Waldo Swiegers/Bloomberg via Getty Images
Mark Lamberti, chief executive officer of Imperial Holdings Ltd.

A woman who is suing Associated Motors, a subsidiary of Imperial Holdings, of which newly appointed board Eskom board member Mark Lamberti is the CEO, says she was "shocked" to learn of his appointment, News24 reported.

Lamberti, reportedly the founder of Massmart Holdings, is the CEO of Imperial Holdings and has served as a nonexecutive director at Business Leadership South Africa. He was recently appointed to the new board of Eskom along with new chairperson Jabu Mabuza and others.

Adila Chowman, a former employee at Associated Motor Holdings, reportedly went to court after she was fired last year, seeking R18.3-million in damages from Lamberti.

She alleged that she was promised a position by Lamberti in 2014, but was then subjected to a disciplinary hearing and then dismissed because of her gender and race. She reportedly said Lamberti made "unprofessional" comments about her, calling her a "female, employment equity candidate and technically competent" but said she needed three to four years to develop her skills.

Chowan told News24 she was "shocked" that Lamberti was appointed.

"I was shocked to see that someone hadn't done their research and reference checks on Mr Lamberti because he has a cloud hanging over him," Chowan told News24.
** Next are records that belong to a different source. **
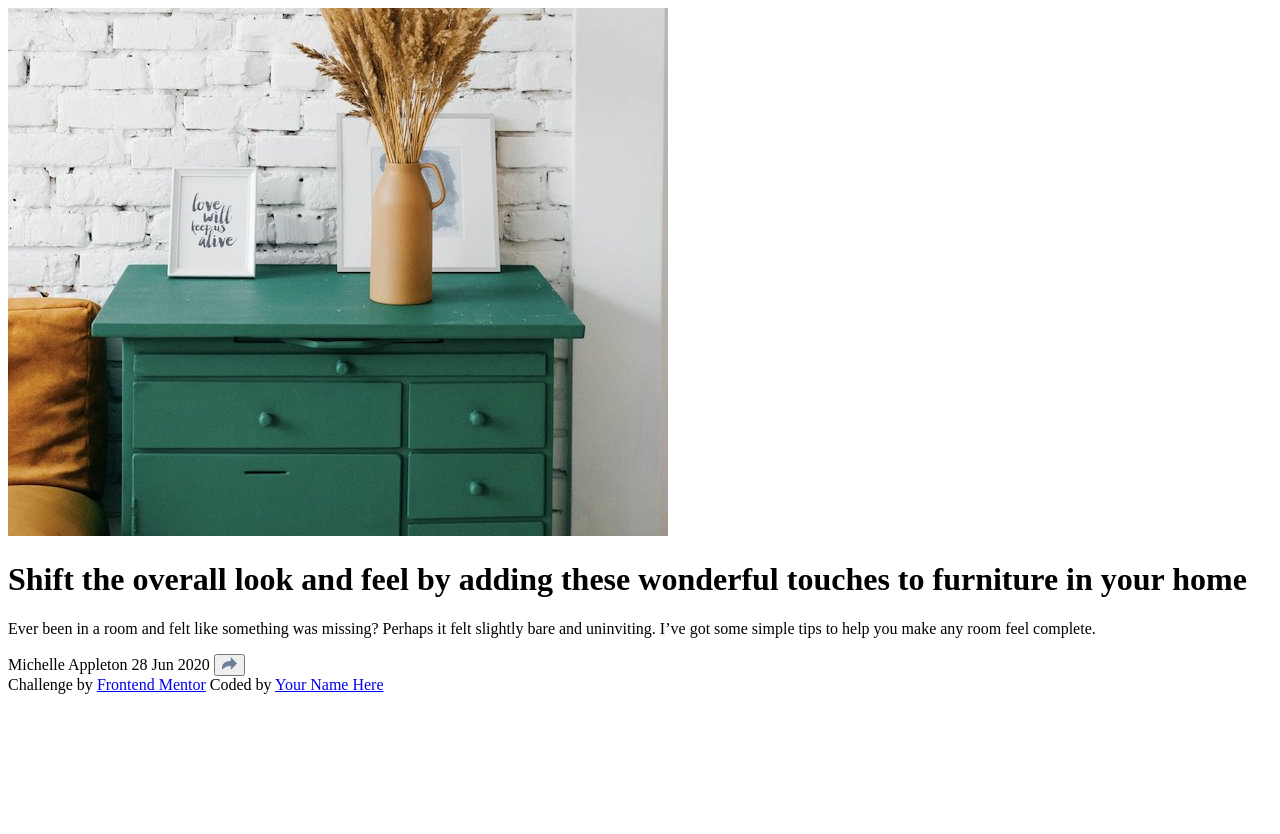
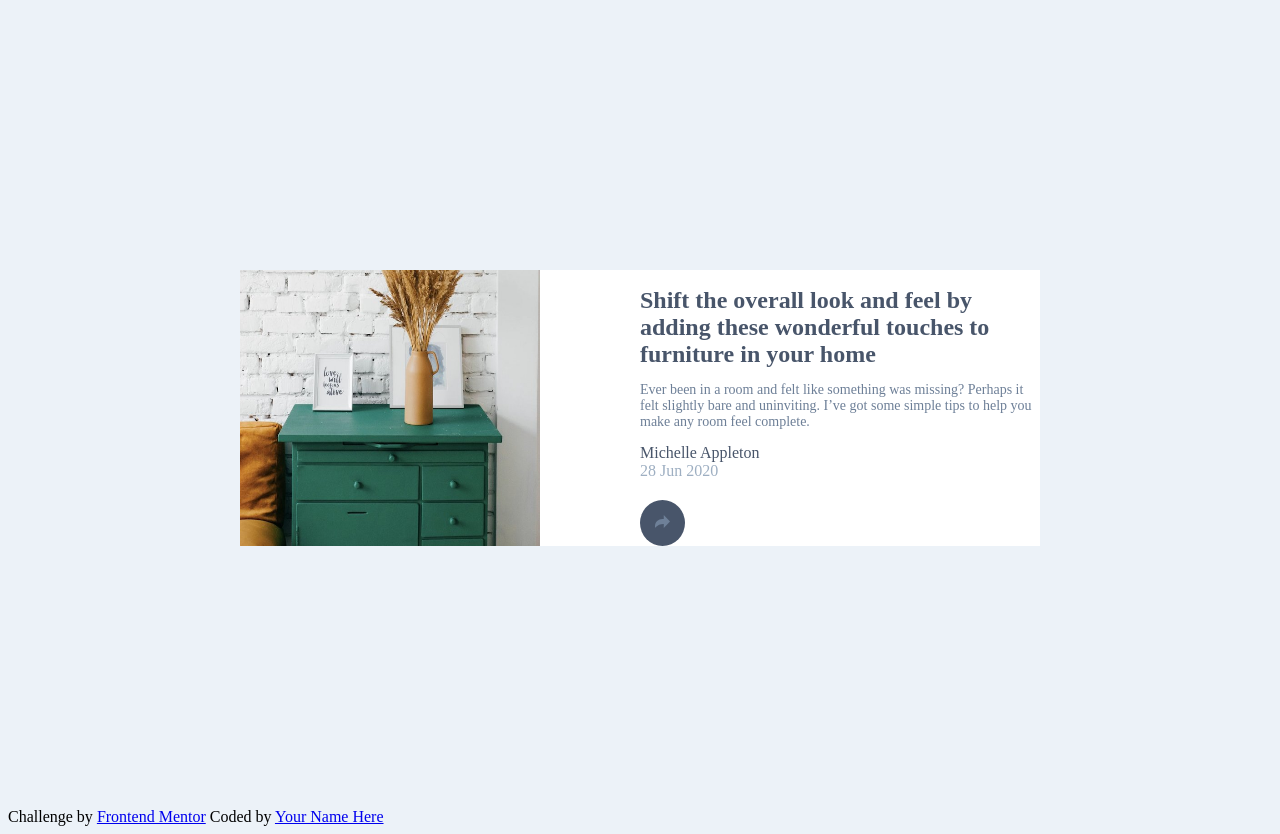
Before and after one commit to elic4vet/article-preview, a plain HTML site: page index.html in a window 1280 px wide. Before the commit the page ends 800 px from the top, so only its background shows below. Drawn offline with Linux system fonts and the light colour scheme.

Commit message:
Update styles.css
++Added Main colors  & main properties

```diff
--- a/src/styles.css
+++ b/src/styles.css
@@ -2,4 +2,74 @@
   margin: 0;
   padding: 0;
   box-sizing: border-box;
+
+  /*Colors */
+
+  --dark-blue: hsl(217, 19%, 35%);
+  --desaturated-blue: hsl(214, 17%, 51%);
+  --grayish-blue: hsl(212, 23%, 69%);
+  --light-Blue: hsl(210, 46%, 95%);
 }
+
+body {
+  background-color: var(--light-Blue);
+  display: flex;
+  flex-direction: column;
+  min-height: 100vh;
+}
+h1 {
+  color: var(--dark-blue);
+  font-size: 24px;
+  font-weight: 700;
+  margin-bottom: 10px;
+}
+p {
+  color: var(--desaturated-blue);
+  font-size: 14px;
+}
+
+.container {
+  display: flex;
+  flex-direction: column;
+  align-items: center;
+  justify-content: center;
+  height: 100vh;
+}
+
+.card {
+  display: grid;
+  grid-template-columns: 1fr 1fr;
+  background-color: white;
+  border-color: var(--grayish-blue);
+  width: 800px;
+}
+.col1 {
+  max-width: 300px;
+}
+.col2 {
+  max-width: 800px;
+}
+
+.main-img {
+  width: 100%;
+  height: 100%;
+}
+
+.credit {
+  color: var(--dark-blue);
+}
+
+.date {
+  color: var(--grayish-blue);
+  display: block;
+}
+
+.share {
+  background-color: var(--dark-blue);
+  color: white;
+  border: none;
+  border-radius: 50%;
+  padding: 15px 15px;
+  margin-top: 20px;
+  cursor: pointer;
+}
```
A report by Business Day in August 2017 says that Chowan is suing Associated Motors, an Imperial subsidiary, for R23-million.

Advocate Dali Mpofu, SC, representing Chowan, reportedly told the court that Chowan was victimised after submitting a letter of complaint to the chairperson of the board, alleging that her rights were violated by company executives.

All4Women quoted Mpofu as saying: "Those promises were broken and in the process of breaking them, utterances were made to the effect that she was a black woman, employment equity candidate, and therefore, she can leave if she likes. She is technically competent, but she is not going to get the job."

According to Business Day, the board chairperson at the time, Thulani Gcabashe, told the court that, after investigating her claims, the board concluded that she should be disciplined for not following the company's grievance complaints procedure.

Adv Nazeer Cassim, SC, for the company and Lamberti, reportedly said the law allowed for a month's compensation for Chowan, at best.